- [Given information]

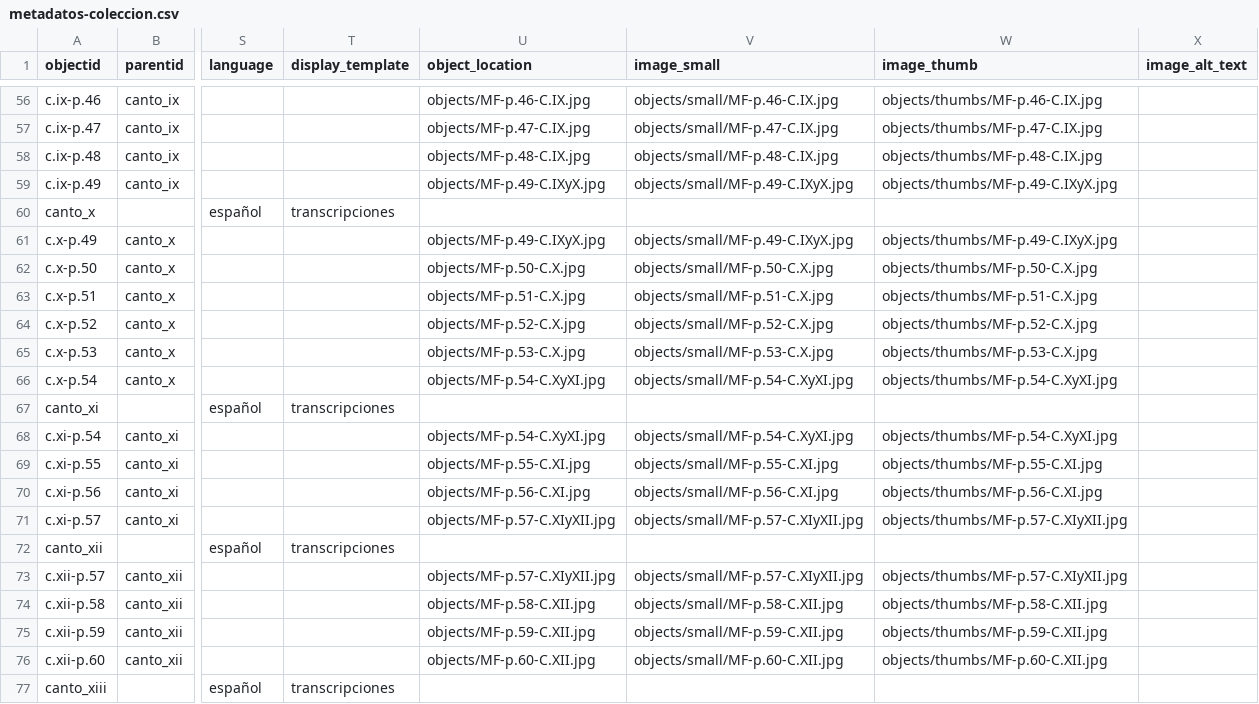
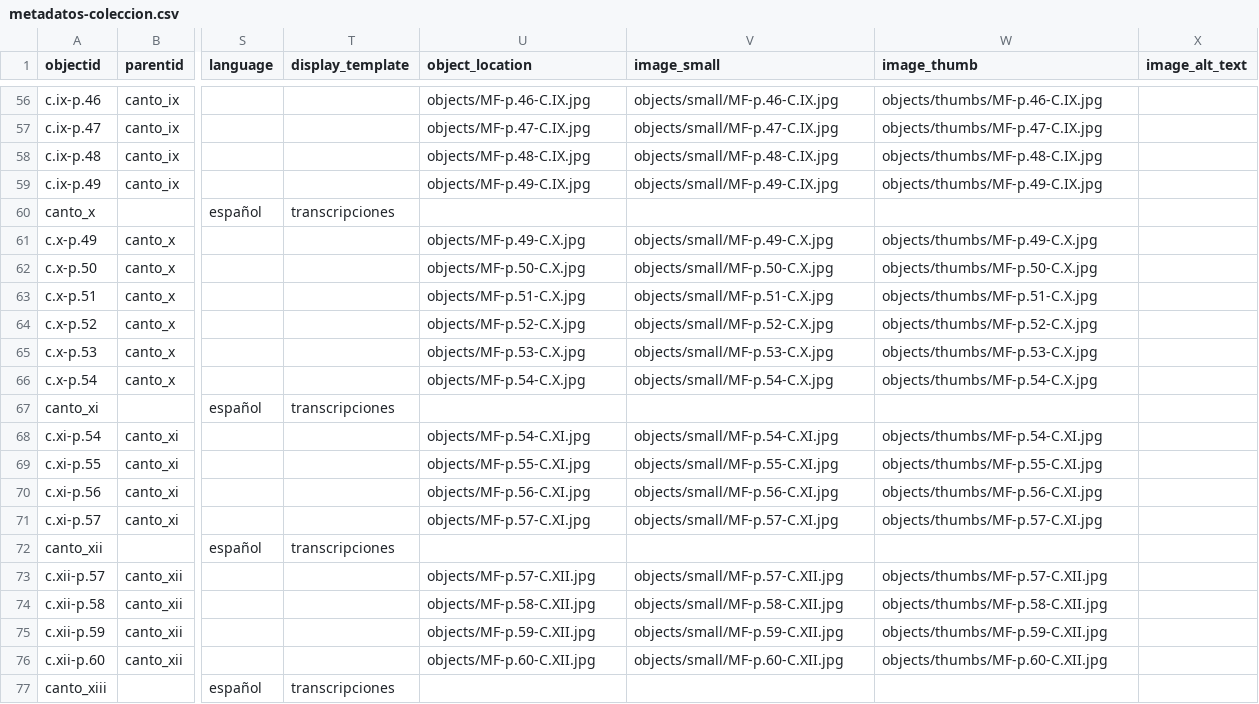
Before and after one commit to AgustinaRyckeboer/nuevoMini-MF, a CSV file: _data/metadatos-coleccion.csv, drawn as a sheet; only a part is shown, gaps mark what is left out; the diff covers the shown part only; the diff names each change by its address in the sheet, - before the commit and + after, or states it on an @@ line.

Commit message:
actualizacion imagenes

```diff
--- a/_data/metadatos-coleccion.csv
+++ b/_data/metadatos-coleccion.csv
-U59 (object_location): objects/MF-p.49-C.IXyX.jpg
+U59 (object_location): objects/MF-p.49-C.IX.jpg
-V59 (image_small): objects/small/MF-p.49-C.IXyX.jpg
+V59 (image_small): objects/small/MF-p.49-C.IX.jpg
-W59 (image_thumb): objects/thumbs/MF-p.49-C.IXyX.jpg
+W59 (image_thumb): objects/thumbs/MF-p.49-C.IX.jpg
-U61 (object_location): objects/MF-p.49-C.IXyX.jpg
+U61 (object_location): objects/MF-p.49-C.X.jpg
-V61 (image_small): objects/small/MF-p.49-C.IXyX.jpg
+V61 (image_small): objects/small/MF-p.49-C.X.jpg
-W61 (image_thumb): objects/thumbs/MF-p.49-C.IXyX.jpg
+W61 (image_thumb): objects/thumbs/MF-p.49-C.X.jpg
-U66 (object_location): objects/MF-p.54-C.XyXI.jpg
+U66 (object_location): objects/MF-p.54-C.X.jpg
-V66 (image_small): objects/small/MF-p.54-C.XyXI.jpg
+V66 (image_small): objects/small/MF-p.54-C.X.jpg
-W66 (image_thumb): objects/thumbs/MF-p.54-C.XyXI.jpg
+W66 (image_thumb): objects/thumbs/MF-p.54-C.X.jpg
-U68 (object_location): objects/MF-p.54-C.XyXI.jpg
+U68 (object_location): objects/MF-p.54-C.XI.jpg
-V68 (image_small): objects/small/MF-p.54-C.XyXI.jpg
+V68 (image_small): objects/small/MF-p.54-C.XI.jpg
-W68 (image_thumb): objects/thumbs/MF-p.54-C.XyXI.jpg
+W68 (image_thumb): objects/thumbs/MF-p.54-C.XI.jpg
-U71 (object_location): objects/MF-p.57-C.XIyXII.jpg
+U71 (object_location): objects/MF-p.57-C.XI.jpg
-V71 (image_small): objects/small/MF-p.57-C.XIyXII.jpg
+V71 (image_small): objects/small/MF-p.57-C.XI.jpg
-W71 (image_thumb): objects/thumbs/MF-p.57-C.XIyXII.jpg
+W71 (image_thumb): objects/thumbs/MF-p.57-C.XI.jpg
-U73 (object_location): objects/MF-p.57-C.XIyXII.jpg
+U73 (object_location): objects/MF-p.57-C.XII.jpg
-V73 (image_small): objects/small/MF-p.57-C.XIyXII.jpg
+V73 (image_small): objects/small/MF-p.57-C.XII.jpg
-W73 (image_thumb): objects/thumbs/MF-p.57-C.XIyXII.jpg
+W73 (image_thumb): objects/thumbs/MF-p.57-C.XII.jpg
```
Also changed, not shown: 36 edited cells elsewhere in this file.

- [Task prompt]
Pull each line containing "file" from the records.

- [Exercise answer]
Before and after one commit to AgustinaRyckeboer/nuevoMini-MF, a CSV file: _data/metadatos-coleccion.csv, drawn as a sheet; only a part is shown, gaps mark what is left out; the diff covers the shown part only; the diff names each change by its address in the sheet, - before the commit and + after, or states it on an @@ line.
Also changed, not shown: 36 edited cells elsewhere in this file.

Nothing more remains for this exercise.